Source data -
═══

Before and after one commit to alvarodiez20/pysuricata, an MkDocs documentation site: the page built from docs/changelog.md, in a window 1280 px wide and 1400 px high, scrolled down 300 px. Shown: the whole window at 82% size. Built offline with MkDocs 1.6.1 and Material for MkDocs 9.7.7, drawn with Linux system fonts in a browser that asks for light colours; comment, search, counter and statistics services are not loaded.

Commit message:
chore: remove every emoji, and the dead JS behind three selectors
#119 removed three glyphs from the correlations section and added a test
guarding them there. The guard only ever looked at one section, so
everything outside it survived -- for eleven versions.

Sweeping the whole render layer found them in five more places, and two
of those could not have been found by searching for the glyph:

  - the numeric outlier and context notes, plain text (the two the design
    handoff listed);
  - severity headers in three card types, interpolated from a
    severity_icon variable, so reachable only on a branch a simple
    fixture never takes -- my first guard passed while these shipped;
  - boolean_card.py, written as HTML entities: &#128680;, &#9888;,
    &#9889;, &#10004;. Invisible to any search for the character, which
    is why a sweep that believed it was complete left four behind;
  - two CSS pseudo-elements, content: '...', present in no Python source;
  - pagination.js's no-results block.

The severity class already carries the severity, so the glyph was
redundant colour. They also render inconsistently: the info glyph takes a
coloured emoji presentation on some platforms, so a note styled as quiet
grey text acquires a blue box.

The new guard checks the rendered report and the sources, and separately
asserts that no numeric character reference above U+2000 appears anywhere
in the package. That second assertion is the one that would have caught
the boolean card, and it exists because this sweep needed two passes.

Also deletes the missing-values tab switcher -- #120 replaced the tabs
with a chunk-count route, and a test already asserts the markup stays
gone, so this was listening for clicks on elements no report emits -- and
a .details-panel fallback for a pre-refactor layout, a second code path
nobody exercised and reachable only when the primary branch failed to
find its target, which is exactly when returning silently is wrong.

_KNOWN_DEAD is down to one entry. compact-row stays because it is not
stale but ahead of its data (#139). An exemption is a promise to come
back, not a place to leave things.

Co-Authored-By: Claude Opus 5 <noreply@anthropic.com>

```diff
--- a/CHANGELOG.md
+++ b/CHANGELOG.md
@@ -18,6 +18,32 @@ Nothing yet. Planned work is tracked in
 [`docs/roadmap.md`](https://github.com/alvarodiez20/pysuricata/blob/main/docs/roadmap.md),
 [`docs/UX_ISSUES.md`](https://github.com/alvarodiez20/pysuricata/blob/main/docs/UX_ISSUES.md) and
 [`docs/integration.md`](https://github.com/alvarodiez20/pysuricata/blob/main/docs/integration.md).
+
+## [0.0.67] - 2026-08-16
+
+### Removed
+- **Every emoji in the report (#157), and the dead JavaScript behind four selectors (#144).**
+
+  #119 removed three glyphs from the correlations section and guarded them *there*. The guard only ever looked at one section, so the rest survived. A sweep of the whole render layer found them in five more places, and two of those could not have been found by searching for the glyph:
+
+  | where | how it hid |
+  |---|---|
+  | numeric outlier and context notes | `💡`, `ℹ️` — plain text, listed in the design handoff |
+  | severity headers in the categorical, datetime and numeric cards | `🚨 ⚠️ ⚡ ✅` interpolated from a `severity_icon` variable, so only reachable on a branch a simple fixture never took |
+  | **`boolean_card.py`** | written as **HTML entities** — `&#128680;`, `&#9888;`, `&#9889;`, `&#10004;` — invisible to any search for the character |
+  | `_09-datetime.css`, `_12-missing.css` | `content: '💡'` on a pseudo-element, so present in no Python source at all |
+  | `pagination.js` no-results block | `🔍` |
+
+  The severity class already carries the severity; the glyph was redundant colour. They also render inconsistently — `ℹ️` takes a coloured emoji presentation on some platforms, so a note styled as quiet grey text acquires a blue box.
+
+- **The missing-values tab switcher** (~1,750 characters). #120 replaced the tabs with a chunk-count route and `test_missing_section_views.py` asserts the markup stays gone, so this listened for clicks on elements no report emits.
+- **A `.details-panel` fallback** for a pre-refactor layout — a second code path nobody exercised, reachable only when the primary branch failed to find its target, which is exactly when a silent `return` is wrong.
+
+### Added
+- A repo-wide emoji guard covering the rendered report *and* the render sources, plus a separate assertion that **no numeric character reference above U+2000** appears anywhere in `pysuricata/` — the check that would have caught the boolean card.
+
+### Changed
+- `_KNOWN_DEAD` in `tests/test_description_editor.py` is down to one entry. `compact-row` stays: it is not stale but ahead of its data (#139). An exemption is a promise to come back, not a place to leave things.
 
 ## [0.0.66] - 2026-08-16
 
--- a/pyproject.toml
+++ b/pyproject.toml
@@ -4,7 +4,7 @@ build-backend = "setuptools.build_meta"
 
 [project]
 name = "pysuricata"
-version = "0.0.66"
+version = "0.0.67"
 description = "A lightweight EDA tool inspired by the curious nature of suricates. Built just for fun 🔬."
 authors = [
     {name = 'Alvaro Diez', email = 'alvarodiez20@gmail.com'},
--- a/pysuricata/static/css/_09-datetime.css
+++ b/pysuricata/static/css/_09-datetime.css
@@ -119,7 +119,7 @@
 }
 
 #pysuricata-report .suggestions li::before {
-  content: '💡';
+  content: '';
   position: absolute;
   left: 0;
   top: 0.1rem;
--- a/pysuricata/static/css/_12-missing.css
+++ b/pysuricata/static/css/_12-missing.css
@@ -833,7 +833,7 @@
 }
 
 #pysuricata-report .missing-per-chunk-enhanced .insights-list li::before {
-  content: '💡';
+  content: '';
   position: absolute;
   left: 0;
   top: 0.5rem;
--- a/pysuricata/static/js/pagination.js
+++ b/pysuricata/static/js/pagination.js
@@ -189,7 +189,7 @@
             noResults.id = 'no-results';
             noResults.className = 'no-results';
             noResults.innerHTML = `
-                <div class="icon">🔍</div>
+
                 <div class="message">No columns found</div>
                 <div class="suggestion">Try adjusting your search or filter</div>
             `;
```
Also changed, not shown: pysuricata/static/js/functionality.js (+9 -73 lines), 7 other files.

═══

Requirement - Tally up the lines holding the string "path" in the data above, and respond with nothing but the number.

Expected answer - 2